===== EXTRACTED RECORDS
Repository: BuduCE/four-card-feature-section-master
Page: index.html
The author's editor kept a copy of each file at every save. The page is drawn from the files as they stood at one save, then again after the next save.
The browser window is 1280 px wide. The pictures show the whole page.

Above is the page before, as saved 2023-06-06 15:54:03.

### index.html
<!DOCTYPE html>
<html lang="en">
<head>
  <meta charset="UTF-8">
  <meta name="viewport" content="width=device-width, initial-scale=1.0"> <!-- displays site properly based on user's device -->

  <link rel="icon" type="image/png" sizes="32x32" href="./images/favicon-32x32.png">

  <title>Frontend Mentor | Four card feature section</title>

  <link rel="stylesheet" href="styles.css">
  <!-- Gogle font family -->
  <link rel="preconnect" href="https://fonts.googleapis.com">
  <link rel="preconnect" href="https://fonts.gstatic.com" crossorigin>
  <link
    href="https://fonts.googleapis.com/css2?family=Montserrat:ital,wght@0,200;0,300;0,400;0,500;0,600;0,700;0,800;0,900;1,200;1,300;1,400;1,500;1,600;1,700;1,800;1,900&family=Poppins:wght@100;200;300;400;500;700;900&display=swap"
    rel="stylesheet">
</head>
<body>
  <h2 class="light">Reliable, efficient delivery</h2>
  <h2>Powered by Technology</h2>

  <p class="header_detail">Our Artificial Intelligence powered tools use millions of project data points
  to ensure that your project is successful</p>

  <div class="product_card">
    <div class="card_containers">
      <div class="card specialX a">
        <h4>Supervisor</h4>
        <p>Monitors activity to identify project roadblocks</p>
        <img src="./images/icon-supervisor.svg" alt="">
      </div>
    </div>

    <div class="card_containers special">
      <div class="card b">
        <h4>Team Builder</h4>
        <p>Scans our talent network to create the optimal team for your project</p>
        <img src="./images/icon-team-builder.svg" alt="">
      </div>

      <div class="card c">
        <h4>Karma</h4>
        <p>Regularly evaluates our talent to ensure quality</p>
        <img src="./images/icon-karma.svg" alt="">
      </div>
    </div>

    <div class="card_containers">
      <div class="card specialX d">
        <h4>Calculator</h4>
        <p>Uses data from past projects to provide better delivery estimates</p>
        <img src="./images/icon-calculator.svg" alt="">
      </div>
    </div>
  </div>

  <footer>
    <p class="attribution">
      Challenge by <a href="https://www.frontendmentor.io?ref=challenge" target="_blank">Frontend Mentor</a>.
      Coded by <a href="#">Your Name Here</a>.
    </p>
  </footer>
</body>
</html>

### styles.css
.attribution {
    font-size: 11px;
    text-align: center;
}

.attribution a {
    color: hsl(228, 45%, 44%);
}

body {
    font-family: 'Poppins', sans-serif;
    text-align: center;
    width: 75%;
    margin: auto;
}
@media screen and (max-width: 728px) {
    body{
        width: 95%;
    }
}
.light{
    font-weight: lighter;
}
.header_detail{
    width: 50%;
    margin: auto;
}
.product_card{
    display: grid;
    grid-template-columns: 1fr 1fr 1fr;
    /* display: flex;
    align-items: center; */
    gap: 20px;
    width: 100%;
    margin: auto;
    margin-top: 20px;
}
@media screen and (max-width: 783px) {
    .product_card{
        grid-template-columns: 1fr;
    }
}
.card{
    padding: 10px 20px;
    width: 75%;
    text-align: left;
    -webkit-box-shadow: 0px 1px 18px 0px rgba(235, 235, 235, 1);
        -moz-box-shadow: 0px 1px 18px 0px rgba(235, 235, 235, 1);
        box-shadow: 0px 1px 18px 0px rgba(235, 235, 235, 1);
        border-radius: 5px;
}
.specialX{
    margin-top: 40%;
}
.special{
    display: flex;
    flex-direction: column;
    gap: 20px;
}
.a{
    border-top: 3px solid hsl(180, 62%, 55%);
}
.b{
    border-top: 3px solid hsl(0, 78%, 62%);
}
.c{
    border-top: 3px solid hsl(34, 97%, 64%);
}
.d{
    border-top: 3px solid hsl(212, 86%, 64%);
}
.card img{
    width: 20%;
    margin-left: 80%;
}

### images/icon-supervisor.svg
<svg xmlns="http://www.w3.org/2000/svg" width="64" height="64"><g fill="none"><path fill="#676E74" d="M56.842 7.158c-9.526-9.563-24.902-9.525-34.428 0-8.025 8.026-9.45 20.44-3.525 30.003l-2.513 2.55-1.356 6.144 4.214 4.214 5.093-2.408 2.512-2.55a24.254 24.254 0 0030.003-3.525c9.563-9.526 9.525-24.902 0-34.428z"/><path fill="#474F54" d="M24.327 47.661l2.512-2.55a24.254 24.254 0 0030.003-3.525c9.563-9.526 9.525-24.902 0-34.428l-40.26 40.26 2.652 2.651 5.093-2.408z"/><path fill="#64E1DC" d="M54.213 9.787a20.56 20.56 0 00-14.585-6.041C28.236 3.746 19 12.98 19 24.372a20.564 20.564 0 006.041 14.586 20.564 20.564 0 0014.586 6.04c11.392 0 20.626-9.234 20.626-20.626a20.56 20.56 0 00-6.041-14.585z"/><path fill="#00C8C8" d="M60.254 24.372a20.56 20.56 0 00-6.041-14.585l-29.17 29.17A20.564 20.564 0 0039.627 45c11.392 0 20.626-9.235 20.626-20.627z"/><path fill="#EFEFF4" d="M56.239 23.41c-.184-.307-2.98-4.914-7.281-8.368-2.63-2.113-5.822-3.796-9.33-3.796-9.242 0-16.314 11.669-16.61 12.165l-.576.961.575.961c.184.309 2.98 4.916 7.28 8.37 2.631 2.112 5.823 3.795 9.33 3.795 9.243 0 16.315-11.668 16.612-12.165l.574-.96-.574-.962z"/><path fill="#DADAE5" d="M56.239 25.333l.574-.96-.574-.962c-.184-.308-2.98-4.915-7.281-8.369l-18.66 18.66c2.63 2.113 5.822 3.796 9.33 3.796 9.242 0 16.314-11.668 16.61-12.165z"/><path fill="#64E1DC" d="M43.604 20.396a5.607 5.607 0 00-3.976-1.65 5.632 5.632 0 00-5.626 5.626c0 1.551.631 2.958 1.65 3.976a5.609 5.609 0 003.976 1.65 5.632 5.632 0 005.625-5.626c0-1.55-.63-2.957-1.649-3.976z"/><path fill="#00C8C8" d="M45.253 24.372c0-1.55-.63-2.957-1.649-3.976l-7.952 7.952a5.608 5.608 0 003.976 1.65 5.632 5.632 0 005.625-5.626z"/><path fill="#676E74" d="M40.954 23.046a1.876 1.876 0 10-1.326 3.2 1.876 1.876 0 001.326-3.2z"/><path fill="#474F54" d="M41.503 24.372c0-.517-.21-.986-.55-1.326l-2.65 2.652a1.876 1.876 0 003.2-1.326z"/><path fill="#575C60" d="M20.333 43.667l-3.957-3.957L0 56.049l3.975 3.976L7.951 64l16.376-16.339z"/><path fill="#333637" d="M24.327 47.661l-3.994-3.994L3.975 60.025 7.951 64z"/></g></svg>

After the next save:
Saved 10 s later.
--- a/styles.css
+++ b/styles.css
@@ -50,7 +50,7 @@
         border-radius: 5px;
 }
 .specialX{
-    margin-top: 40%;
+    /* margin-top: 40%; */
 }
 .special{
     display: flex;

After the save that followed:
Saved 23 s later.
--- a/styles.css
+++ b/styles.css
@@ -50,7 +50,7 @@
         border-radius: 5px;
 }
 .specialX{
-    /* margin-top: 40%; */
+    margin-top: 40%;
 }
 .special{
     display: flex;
==========
Each line above should be reproduced exactly, with nothing omitted.

Repository: BuduCE/four-card-feature-section-master
Page: index.html
The author's editor kept a copy of each file at every save. The page is drawn from the files as they stood at one save, then again after the next save.
The browser window is 1280 px wide. The pictures show the whole page.

Above is the page before, as saved 2023-06-06 15:54:03.

### index.html
<!DOCTYPE html>
<html lang="en">
<head>
  <meta charset="UTF-8">
  <meta name="viewport" content="width=device-width, initial-scale=1.0"> <!-- displays site properly based on user's device -->

  <link rel="icon" type="image/png" sizes="32x32" href="./images/favicon-32x32.png">

  <title>Frontend Mentor | Four card feature section</title>

  <link rel="stylesheet" href="styles.css">
  <!-- Gogle font family -->
  <link rel="preconnect" href="https://fonts.googleapis.com">
  <link rel="preconnect" href="https://fonts.gstatic.com" crossorigin>
  <link
    href="https://fonts.googleapis.com/css2?family=Montserrat:ital,wght@0,200;0,300;0,400;0,500;0,600;0,700;0,800;0,900;1,200;1,300;1,400;1,500;1,600;1,700;1,800;1,900&family=Poppins:wght@100;200;300;400;500;700;900&display=swap"
    rel="stylesheet">
</head>
<body>
  <h2 class="light">Reliable, efficient delivery</h2>
  <h2>Powered by Technology</h2>

  <p class="header_detail">Our Artificial Intelligence powered tools use millions of project data points
  to ensure that your project is successful</p>

  <div class="product_card">
    <div class="card_containers">
      <div class="card specialX a">
        <h4>Supervisor</h4>
        <p>Monitors activity to identify project roadblocks</p>
        <img src="./images/icon-supervisor.svg" alt="">
      </div>
    </div>

    <div class="card_containers special">
      <div class="card b">
        <h4>Team Builder</h4>
        <p>Scans our talent network to create the optimal team for your project</p>
        <img src="./images/icon-team-builder.svg" alt="">
      </div>

      <div class="card c">
        <h4>Karma</h4>
        <p>Regularly evaluates our talent to ensure quality</p>
        <img src="./images/icon-karma.svg" alt="">
      </div>
    </div>

    <div class="card_containers">
      <div class="card specialX d">
        <h4>Calculator</h4>
        <p>Uses data from past projects to provide better delivery estimates</p>
        <img src="./images/icon-calculator.svg" alt="">
      </div>
    </div>
  </div>

  <footer>
    <p class="attribution">
      Challenge by <a href="https://www.frontendmentor.io?ref=challenge" target="_blank">Frontend Mentor</a>.
      Coded by <a href="#">Your Name Here</a>.
    </p>
  </footer>
</body>
</html>

### styles.css
.attribution {
    font-size: 11px;
    text-align: center;
}

.attribution a {
    color: hsl(228, 45%, 44%);
}

body {
    font-family: 'Poppins', sans-serif;
    text-align: center;
    width: 75%;
    margin: auto;
}
@media screen and (max-width: 728px) {
    body{
        width: 95%;
    }
}
.light{
    font-weight: lighter;
}
.header_detail{
    width: 50%;
    margin: auto;
}
.product_card{
    display: grid;
    grid-template-columns: 1fr 1fr 1fr;
    /* display: flex;
    align-items: center; */
    gap: 20px;
    width: 100%;
    margin: auto;
    margin-top: 20px;
}
@media screen and (max-width: 783px) {
    .product_card{
        grid-template-columns: 1fr;
    }
}
.card{
    padding: 10px 20px;
    width: 75%;
    text-align: left;
    -webkit-box-shadow: 0px 1px 18px 0px rgba(235, 235, 235, 1);
        -moz-box-shadow: 0px 1px 18px 0px rgba(235, 235, 235, 1);
        box-shadow: 0px 1px 18px 0px rgba(235, 235, 235, 1);
        border-radius: 5px;
}
.specialX{
    margin-top: 40%;
}
.special{
    display: flex;
    flex-direction: column;
    gap: 20px;
}
.a{
    border-top: 3px solid hsl(180, 62%, 55%);
}
.b{
    border-top: 3px solid hsl(0, 78%, 62%);
}
.c{
    border-top: 3px solid hsl(34, 97%, 64%);
}
.d{
    border-top: 3px solid hsl(212, 86%, 64%);
}
.card img{
    width: 20%;
    margin-left: 80%;
}

### images/icon-supervisor.svg
<svg xmlns="http://www.w3.org/2000/svg" width="64" height="64"><g fill="none"><path fill="#676E74" d="M56.842 7.158c-9.526-9.563-24.902-9.525-34.428 0-8.025 8.026-9.45 20.44-3.525 30.003l-2.513 2.55-1.356 6.144 4.214 4.214 5.093-2.408 2.512-2.55a24.254 24.254 0 0030.003-3.525c9.563-9.526 9.525-24.902 0-34.428z"/><path fill="#474F54" d="M24.327 47.661l2.512-2.55a24.254 24.254 0 0030.003-3.525c9.563-9.526 9.525-24.902 0-34.428l-40.26 40.26 2.652 2.651 5.093-2.408z"/><path fill="#64E1DC" d="M54.213 9.787a20.56 20.56 0 00-14.585-6.041C28.236 3.746 19 12.98 19 24.372a20.564 20.564 0 006.041 14.586 20.564 20.564 0 0014.586 6.04c11.392 0 20.626-9.234 20.626-20.626a20.56 20.56 0 00-6.041-14.585z"/><path fill="#00C8C8" d="M60.254 24.372a20.56 20.56 0 00-6.041-14.585l-29.17 29.17A20.564 20.564 0 0039.627 45c11.392 0 20.626-9.235 20.626-20.627z"/><path fill="#EFEFF4" d="M56.239 23.41c-.184-.307-2.98-4.914-7.281-8.368-2.63-2.113-5.822-3.796-9.33-3.796-9.242 0-16.314 11.669-16.61 12.165l-.576.961.575.961c.184.309 2.98 4.916 7.28 8.37 2.631 2.112 5.823 3.795 9.33 3.795 9.243 0 16.315-11.668 16.612-12.165l.574-.96-.574-.962z"/><path fill="#DADAE5" d="M56.239 25.333l.574-.96-.574-.962c-.184-.308-2.98-4.915-7.281-8.369l-18.66 18.66c2.63 2.113 5.822 3.796 9.33 3.796 9.242 0 16.314-11.668 16.61-12.165z"/><path fill="#64E1DC" d="M43.604 20.396a5.607 5.607 0 00-3.976-1.65 5.632 5.632 0 00-5.626 5.626c0 1.551.631 2.958 1.65 3.976a5.609 5.609 0 003.976 1.65 5.632 5.632 0 005.625-5.626c0-1.55-.63-2.957-1.649-3.976z"/><path fill="#00C8C8" d="M45.253 24.372c0-1.55-.63-2.957-1.649-3.976l-7.952 7.952a5.608 5.608 0 003.976 1.65 5.632 5.632 0 005.625-5.626z"/><path fill="#676E74" d="M40.954 23.046a1.876 1.876 0 10-1.326 3.2 1.876 1.876 0 001.326-3.2z"/><path fill="#474F54" d="M41.503 24.372c0-.517-.21-.986-.55-1.326l-2.65 2.652a1.876 1.876 0 003.2-1.326z"/><path fill="#575C60" d="M20.333 43.667l-3.957-3.957L0 56.049l3.975 3.976L7.951 64l16.376-16.339z"/><path fill="#333637" d="M24.327 47.661l-3.994-3.994L3.975 60.025 7.951 64z"/></g></svg>

After the next save:
Saved 10 s later.
--- a/styles.css
+++ b/styles.css
@@ -50,7 +50,7 @@
         border-radius: 5px;
 }
 .specialX{
-    margin-top: 40%;
+    /* margin-top: 40%; */
 }
 .special{
     display: flex;

After the save that followed:
Saved 23 s later.
--- a/styles.css
+++ b/styles.css
@@ -50,7 +50,7 @@
         border-radius: 5px;
 }
 .specialX{
-    /* margin-top: 40%; */
+    margin-top: 40%;
 }
 .special{
     display: flex;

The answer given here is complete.